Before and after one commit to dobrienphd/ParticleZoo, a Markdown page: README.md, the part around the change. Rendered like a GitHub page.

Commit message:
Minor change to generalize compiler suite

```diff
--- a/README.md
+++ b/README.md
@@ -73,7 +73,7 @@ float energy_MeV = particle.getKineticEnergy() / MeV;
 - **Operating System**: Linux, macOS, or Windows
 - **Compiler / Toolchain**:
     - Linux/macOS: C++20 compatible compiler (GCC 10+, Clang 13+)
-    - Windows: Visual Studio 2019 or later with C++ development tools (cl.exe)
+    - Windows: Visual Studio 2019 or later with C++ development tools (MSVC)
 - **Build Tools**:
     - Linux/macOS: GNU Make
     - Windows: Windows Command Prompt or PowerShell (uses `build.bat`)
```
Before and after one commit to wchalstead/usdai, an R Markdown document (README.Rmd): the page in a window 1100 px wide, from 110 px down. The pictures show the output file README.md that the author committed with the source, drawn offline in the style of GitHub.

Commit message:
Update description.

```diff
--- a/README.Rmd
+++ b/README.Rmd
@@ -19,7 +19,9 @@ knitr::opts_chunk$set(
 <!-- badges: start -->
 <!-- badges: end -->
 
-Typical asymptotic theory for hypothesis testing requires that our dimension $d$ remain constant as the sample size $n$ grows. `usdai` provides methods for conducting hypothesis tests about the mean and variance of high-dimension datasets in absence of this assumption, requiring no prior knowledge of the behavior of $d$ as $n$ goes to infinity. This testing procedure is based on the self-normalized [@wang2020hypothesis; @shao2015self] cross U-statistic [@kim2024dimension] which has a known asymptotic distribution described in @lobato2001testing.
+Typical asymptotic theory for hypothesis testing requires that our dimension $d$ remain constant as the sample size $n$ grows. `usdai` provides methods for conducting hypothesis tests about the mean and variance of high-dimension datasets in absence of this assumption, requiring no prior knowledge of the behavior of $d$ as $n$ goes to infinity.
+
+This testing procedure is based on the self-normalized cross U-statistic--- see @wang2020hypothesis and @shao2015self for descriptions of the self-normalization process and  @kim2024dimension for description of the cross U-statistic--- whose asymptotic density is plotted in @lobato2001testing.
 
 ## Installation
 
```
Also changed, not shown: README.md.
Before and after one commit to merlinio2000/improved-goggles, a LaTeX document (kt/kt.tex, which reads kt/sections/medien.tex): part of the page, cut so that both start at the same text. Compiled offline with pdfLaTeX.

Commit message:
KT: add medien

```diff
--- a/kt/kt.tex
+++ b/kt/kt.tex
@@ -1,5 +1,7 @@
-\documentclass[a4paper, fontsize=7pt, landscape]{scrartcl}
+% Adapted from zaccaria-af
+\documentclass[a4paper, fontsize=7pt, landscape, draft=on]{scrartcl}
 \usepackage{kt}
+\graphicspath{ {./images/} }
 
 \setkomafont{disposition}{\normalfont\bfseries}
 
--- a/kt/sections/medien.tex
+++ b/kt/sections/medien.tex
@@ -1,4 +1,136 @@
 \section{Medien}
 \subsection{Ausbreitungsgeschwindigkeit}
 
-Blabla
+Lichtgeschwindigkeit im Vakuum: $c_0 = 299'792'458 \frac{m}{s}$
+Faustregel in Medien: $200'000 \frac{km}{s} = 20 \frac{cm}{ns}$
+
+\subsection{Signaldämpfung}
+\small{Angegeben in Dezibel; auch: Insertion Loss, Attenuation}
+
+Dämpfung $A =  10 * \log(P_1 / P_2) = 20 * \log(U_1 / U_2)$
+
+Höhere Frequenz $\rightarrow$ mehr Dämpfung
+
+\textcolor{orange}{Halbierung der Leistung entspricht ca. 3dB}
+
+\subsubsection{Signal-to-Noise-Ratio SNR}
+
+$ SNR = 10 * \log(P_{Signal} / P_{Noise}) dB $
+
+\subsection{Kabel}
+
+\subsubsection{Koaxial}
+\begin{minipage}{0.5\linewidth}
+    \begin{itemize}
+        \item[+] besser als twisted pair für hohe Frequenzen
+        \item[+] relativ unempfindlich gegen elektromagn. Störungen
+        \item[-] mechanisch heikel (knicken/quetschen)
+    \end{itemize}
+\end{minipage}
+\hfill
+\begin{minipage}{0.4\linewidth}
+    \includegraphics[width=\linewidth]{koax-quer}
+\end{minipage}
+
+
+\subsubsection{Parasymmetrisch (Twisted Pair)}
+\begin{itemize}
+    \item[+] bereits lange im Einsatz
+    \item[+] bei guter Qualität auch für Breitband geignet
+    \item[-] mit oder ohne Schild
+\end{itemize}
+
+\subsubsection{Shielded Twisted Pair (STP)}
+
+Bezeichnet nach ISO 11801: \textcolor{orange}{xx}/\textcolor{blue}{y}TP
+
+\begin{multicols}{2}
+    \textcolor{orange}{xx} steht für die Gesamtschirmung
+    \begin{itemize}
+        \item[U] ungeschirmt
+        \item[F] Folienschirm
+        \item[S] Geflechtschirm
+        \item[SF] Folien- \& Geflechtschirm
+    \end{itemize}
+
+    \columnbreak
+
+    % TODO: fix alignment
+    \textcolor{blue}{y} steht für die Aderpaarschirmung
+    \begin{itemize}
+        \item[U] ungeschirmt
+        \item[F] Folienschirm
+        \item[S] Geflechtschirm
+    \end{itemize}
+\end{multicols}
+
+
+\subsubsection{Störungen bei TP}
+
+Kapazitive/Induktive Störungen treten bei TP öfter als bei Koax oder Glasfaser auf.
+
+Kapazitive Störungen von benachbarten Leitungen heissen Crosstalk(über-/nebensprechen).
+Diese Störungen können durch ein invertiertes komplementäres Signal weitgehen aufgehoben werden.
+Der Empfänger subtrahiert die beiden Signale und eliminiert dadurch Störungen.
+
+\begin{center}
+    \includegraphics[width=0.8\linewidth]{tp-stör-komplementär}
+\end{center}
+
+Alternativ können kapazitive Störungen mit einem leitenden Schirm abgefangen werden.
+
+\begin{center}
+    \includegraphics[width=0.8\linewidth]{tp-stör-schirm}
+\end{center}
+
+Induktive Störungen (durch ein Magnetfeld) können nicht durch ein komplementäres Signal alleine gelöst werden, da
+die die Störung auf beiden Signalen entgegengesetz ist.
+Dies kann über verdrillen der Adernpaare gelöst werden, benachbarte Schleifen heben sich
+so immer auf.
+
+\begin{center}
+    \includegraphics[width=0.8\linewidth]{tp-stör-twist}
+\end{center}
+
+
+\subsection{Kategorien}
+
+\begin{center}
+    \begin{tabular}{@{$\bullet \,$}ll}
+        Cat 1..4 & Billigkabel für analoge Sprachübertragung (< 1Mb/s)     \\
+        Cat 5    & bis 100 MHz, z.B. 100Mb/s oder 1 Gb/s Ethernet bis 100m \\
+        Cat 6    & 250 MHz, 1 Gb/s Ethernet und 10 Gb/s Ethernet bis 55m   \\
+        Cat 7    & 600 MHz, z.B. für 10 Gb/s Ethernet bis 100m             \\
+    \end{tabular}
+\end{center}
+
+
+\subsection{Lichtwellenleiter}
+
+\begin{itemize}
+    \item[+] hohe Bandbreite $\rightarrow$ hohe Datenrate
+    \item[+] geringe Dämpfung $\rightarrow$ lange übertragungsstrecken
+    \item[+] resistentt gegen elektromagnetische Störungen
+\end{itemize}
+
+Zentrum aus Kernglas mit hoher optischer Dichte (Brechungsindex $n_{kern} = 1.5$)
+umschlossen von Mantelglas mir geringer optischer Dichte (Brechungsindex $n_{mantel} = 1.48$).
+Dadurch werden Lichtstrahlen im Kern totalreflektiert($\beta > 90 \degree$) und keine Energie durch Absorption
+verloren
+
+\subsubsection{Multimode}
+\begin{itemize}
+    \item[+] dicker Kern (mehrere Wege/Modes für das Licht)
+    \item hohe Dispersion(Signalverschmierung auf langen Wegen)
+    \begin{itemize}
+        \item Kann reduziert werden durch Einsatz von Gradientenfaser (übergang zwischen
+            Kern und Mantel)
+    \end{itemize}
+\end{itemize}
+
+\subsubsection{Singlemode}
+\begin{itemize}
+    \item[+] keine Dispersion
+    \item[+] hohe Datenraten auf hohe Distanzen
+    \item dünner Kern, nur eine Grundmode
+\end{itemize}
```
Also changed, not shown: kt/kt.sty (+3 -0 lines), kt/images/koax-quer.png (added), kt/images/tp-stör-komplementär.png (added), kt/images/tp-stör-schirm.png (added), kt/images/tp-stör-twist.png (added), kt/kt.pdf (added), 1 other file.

########

What you are asked to do – Please give a count of the lines in the records where the word "theory" occurs, with nothing besides it.

Problem solution – 2